Tariff Hike on Floriculture Hard Goods From China Delayed
The Society of American Florists (SAF) says the U.S. has agreed to temporarily delay the escalation of certain additional tariffs on floriculture hard goods produced in China from 10% to 25%. The increase was scheduled to take effect Jan. 1, 2019. In return, China will open its market to U.S. agricultural and industrial products.

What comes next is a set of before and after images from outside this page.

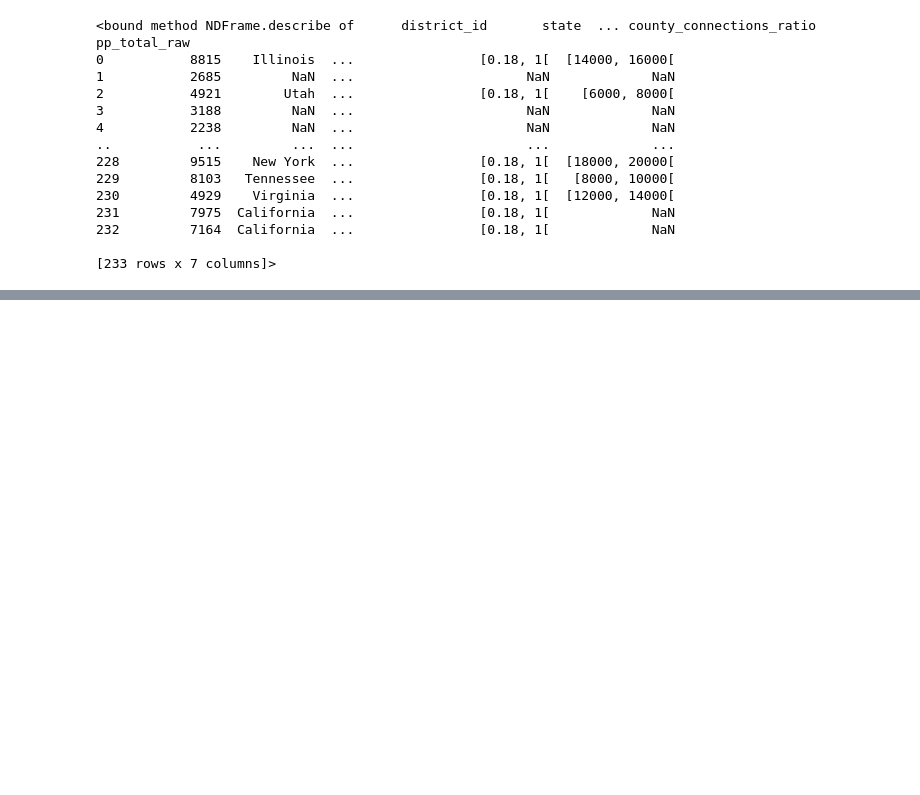
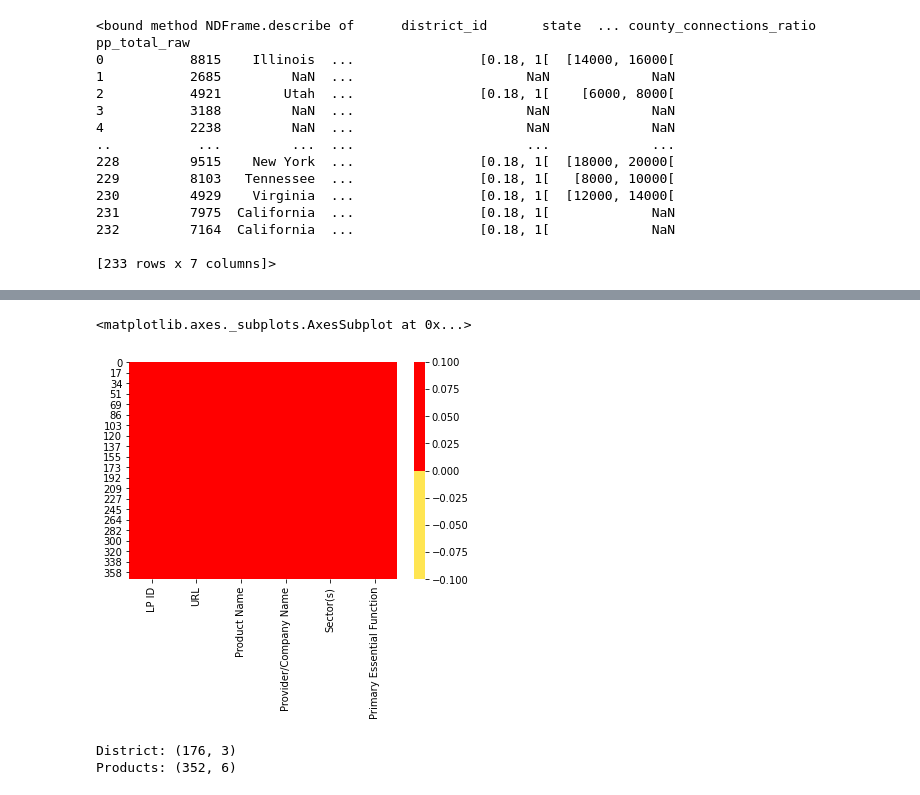
Before and after one commit to rajn5181/LearnPlatform-COVID-19-Impact-on-Digital-Learning, a Jupyter notebook: LearnPlatform COVID-19 Impact on Digital Learning.ipynb, the cells around one changed output, grey strips where cells are left out. Drawn from its saved outputs; the diff is of its cells as text; code cells hidden in the pictures; blank space fills up the shorter version.

```diff
--- a/LearnPlatform COVID-19 Impact on Digital Learning.ipynb
+++ b/LearnPlatform COVID-19 Impact on Digital Learning.ipynb
@@ -83,0 +269,13 @@ dtype: int64
+# %%
+cols=products.columns
+colours=['#ffe552','#ff0000']
+sns.heatmap(products[cols].isnull(),cmap=colours)
+# %% [output]
+<matplotlib.axes._subplots.AxesSubplot at 0x...>
+[figure, added]
+# %%
+print("District:",district.shape)
+print("Products:",products.shape)
+# %% [output]
+District: (176, 3)
+Products: (352, 6)
```
Also changed, not shown: parts of 26 cells of this notebook.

According to a report from Drew Gruenburg, SAF’s Chief Operating Officer, the delay comes after President Trump and Chinese President Xi Jinping met in Buenos Aires at the Group of 20 Summit to discuss, among other things, the tariff situation. Many floriculture hard goods are included among the thousands of products from China already subject to the current 10% tariff, which was imposed in September. Those products include plastics, ceramics, containers, and other packaging materials commonly used in the floral industry.

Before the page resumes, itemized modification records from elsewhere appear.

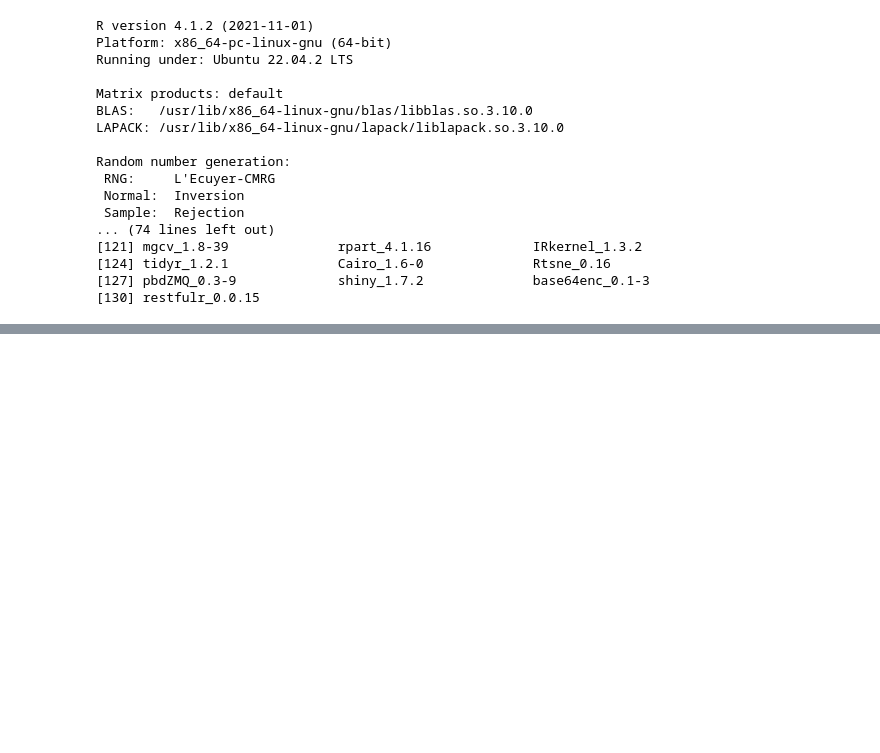
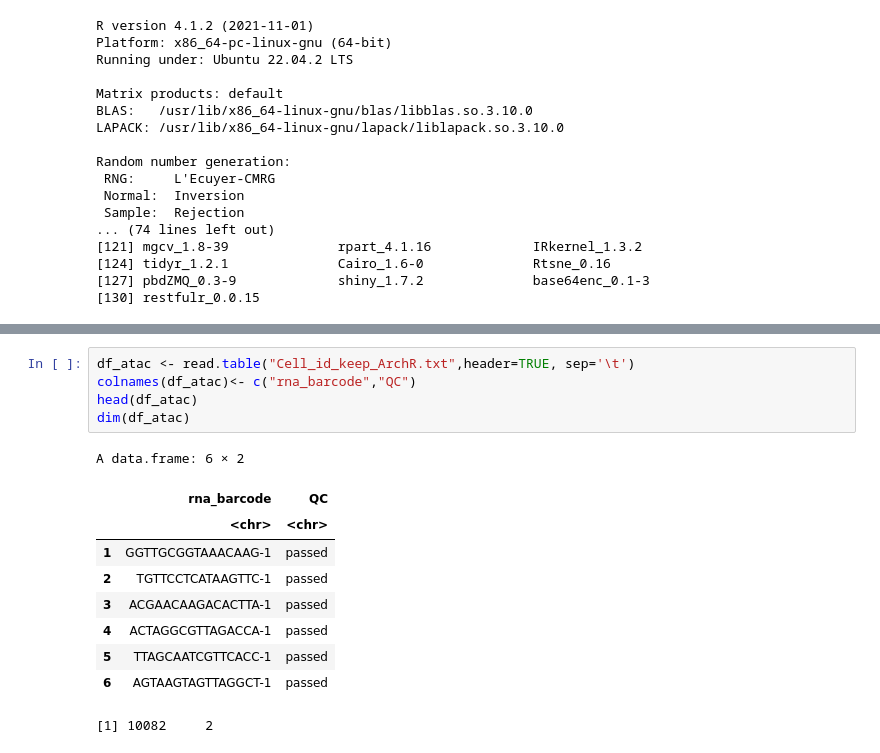
Before and after one commit to RoseYuan/sc_chromatin_benchmark, a Jupyter notebook: scripts/data_cleaning/PBMC_multiomics/PBMC_multiomics.ipynb, the cells around one changed output, grey strips where cells are left out. Cells and saved outputs as stored; diff of their text form; blank space fills up the shorter version.

```diff
--- a/scripts/data_cleaning/PBMC_multiomics/PBMC_multiomics.ipynb
+++ b/scripts/data_cleaning/PBMC_multiomics/PBMC_multiomics.ipynb
@@ -367,0 +393,16 @@ Random number generation:
+# %%
+df_atac <- read.table("Cell_id_keep_ArchR.txt",header=TRUE, sep='\t')
+colnames(df_atac)<- c("rna_barcode","QC")
+head(df_atac)
+dim(df_atac)
+# %% [output]
+A data.frame: 6 × 2
+|  | rna_barcode | QC |
+|  | <chr> | <chr> |
+| 1 | GGTTGCGGTAAACAAG-1 | passed |
+| 2 | TGTTCCTCATAAGTTC-1 | passed |
+| 3 | ACGAACAAGACACTTA-1 | passed |
+| 4 | ACTAGGCGTTAGACCA-1 | passed |
+| 5 | TTAGCAATCGTTCACC-1 | passed |
+| 6 | AGTAAGTAGTTAGGCT-1 | passed |
+[1] 10082     2
```
Also changed, not shown: parts of 9 cells of this notebook, 12 other files.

SAF sent a letter to the U.S. Trade Representative in early September advocating on the industry’s behalf.
A number of uncertainties still remain, says Shawn McBurney, SAF’s Senior Director of Government Relations.
“The temporary delay in additional tariff escalation depends on the outcome of U.S.-China trade negotiations over the course of a 90-day period beginning December 1, 2018,” McBurney says. “The White House reports that if no agreement is reached once that period has passed, the additional tariffs will escalate to 25% as planned.”
Read the complete SAF report here.